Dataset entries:
************
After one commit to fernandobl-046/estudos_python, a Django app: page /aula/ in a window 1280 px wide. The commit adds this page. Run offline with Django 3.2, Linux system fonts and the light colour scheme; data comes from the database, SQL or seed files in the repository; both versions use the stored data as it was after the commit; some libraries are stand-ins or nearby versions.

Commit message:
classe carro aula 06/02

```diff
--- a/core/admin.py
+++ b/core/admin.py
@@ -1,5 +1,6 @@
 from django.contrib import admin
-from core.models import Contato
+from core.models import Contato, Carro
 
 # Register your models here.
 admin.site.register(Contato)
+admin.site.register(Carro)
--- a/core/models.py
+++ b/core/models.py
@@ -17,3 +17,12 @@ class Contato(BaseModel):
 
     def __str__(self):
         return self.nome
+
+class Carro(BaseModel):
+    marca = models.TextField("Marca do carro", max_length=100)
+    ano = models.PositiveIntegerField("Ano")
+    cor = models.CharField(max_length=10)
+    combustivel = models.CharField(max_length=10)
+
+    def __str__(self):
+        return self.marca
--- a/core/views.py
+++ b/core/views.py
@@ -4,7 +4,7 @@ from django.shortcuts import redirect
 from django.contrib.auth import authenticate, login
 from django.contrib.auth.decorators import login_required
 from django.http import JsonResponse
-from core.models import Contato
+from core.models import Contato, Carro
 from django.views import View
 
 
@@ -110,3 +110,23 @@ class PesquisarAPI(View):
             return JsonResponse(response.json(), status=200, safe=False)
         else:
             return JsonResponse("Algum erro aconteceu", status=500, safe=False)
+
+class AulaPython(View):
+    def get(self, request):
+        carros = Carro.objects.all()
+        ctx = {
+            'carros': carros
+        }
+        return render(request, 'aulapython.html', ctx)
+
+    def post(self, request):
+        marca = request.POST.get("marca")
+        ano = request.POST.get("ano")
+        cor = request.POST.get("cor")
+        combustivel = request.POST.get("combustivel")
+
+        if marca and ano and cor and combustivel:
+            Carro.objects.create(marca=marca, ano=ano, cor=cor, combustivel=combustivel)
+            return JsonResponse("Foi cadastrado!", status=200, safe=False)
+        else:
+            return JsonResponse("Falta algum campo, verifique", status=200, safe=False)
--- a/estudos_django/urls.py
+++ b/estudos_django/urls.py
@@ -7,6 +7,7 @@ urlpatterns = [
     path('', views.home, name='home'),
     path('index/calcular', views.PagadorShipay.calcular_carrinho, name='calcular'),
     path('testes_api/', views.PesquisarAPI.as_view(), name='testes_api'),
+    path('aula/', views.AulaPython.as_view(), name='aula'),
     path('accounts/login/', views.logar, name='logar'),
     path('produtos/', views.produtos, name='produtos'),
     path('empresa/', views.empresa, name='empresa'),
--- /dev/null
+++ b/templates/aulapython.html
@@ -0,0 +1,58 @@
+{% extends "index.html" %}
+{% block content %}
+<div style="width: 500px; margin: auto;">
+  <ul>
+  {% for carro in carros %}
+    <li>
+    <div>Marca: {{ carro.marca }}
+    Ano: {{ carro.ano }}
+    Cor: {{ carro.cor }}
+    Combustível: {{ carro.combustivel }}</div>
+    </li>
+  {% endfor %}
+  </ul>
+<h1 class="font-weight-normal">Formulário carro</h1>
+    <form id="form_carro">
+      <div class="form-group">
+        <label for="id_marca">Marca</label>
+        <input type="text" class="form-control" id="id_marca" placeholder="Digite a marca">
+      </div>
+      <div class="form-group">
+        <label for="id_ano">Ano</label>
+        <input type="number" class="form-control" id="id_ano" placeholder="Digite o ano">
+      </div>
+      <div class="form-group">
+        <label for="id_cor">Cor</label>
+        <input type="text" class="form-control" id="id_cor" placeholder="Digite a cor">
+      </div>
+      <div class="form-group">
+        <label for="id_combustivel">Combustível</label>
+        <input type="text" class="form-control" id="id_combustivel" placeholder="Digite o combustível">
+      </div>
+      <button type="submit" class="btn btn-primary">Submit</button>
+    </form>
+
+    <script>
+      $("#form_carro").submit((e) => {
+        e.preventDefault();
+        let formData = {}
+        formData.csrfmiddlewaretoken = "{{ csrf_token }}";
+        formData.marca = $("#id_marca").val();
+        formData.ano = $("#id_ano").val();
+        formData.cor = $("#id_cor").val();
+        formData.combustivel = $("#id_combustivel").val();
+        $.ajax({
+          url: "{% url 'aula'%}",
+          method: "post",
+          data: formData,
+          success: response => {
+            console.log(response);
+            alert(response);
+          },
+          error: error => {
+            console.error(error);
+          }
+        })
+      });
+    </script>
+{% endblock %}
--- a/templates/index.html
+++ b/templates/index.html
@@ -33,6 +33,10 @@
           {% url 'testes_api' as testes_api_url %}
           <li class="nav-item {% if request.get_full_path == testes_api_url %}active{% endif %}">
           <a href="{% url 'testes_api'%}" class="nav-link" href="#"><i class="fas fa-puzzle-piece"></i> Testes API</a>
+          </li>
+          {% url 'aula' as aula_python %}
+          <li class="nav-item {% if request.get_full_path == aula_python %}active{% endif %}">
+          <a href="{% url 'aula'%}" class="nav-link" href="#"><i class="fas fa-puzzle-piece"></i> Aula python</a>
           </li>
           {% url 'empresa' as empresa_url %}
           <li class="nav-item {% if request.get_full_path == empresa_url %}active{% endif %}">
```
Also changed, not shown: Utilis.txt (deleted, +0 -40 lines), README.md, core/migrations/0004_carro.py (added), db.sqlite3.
************
WHAT YOU WILL DO: Repeat every entry exactly. Nothing may be dropped.

SOLUTION FOR THIS EXERCISE:
After one commit to fernandobl-046/estudos_python, a Django app: page /aula/ in a window 1280 px wide. The commit adds this page. Run offline with Django 3.2, Linux system fonts and the light colour scheme; data comes from the database, SQL or seed files in the repository; both versions use the stored data as it was after the commit; some libraries are stand-ins or nearby versions.

Commit message:
classe carro aula 06/02

```diff
--- a/core/admin.py
+++ b/core/admin.py
@@ -1,5 +1,6 @@
 from django.contrib import admin
-from core.models import Contato
+from core.models import Contato, Carro
 
 # Register your models here.
 admin.site.register(Contato)
+admin.site.register(Carro)
--- a/core/models.py
+++ b/core/models.py
@@ -17,3 +17,12 @@ class Contato(BaseModel):
 
     def __str__(self):
         return self.nome
+
+class Carro(BaseModel):
+    marca = models.TextField("Marca do carro", max_length=100)
+    ano = models.PositiveIntegerField("Ano")
+    cor = models.CharField(max_length=10)
+    combustivel = models.CharField(max_length=10)
+
+    def __str__(self):
+        return self.marca
--- a/core/views.py
+++ b/core/views.py
@@ -4,7 +4,7 @@ from django.shortcuts import redirect
 from django.contrib.auth import authenticate, login
 from django.contrib.auth.decorators import login_required
 from django.http import JsonResponse
-from core.models import Contato
+from core.models import Contato, Carro
 from django.views import View
 
 
@@ -110,3 +110,23 @@ class PesquisarAPI(View):
             return JsonResponse(response.json(), status=200, safe=False)
         else:
             return JsonResponse("Algum erro aconteceu", status=500, safe=False)
+
+class AulaPython(View):
+    def get(self, request):
+        carros = Carro.objects.all()
+        ctx = {
+            'carros': carros
+        }
+        return render(request, 'aulapython.html', ctx)
+
+    def post(self, request):
+        marca = request.POST.get("marca")
+        ano = request.POST.get("ano")
+        cor = request.POST.get("cor")
+        combustivel = request.POST.get("combustivel")
+
+        if marca and ano and cor and combustivel:
+            Carro.objects.create(marca=marca, ano=ano, cor=cor, combustivel=combustivel)
+            return JsonResponse("Foi cadastrado!", status=200, safe=False)
+        else:
+            return JsonResponse("Falta algum campo, verifique", status=200, safe=False)
--- a/estudos_django/urls.py
+++ b/estudos_django/urls.py
@@ -7,6 +7,7 @@ urlpatterns = [
     path('', views.home, name='home'),
     path('index/calcular', views.PagadorShipay.calcular_carrinho, name='calcular'),
     path('testes_api/', views.PesquisarAPI.as_view(), name='testes_api'),
+    path('aula/', views.AulaPython.as_view(), name='aula'),
     path('accounts/login/', views.logar, name='logar'),
     path('produtos/', views.produtos, name='produtos'),
     path('empresa/', views.empresa, name='empresa'),
--- /dev/null
+++ b/templates/aulapython.html
@@ -0,0 +1,58 @@
+{% extends "index.html" %}
+{% block content %}
+<div style="width: 500px; margin: auto;">
+  <ul>
+  {% for carro in carros %}
+    <li>
+    <div>Marca: {{ carro.marca }}
+    Ano: {{ carro.ano }}
+    Cor: {{ carro.cor }}
+    Combustível: {{ carro.combustivel }}</div>
+    </li>
+  {% endfor %}
+  </ul>
+<h1 class="font-weight-normal">Formulário carro</h1>
+    <form id="form_carro">
+      <div class="form-group">
+        <label for="id_marca">Marca</label>
+        <input type="text" class="form-control" id="id_marca" placeholder="Digite a marca">
+      </div>
+      <div class="form-group">
+        <label for="id_ano">Ano</label>
+        <input type="number" class="form-control" id="id_ano" placeholder="Digite o ano">
+      </div>
+      <div class="form-group">
+        <label for="id_cor">Cor</label>
+        <input type="text" class="form-control" id="id_cor" placeholder="Digite a cor">
+      </div>
+      <div class="form-group">
+        <label for="id_combustivel">Combustível</label>
+        <input type="text" class="form-control" id="id_combustivel" placeholder="Digite o combustível">
+      </div>
+      <button type="submit" class="btn btn-primary">Submit</button>
+    </form>
+
+    <script>
+      $("#form_carro").submit((e) => {
+        e.preventDefault();
+        let formData = {}
+        formData.csrfmiddlewaretoken = "{{ csrf_token }}";
+        formData.marca = $("#id_marca").val();
+        formData.ano = $("#id_ano").val();
+        formData.cor = $("#id_cor").val();
+        formData.combustivel = $("#id_combustivel").val();
+        $.ajax({
+          url: "{% url 'aula'%}",
+          method: "post",
+          data: formData,
+          success: response => {
+            console.log(response);
+            alert(response);
+          },
+          error: error => {
+            console.error(error);
+          }
+        })
+      });
+    </script>
+{% endblock %}
--- a/templates/index.html
+++ b/templates/index.html
@@ -33,6 +33,10 @@
           {% url 'testes_api' as testes_api_url %}
           <li class="nav-item {% if request.get_full_path == testes_api_url %}active{% endif %}">
           <a href="{% url 'testes_api'%}" class="nav-link" href="#"><i class="fas fa-puzzle-piece"></i> Testes API</a>
+          </li>
+          {% url 'aula' as aula_python %}
+          <li class="nav-item {% if request.get_full_path == aula_python %}active{% endif %}">
+          <a href="{% url 'aula'%}" class="nav-link" href="#"><i class="fas fa-puzzle-piece"></i> Aula python</a>
           </li>
           {% url 'empresa' as empresa_url %}
           <li class="nav-item {% if request.get_full_path == empresa_url %}active{% endif %}">
```
Also changed, not shown: Utilis.txt (deleted, +0 -40 lines), README.md, core/migrations/0004_carro.py (added), db.sqlite3.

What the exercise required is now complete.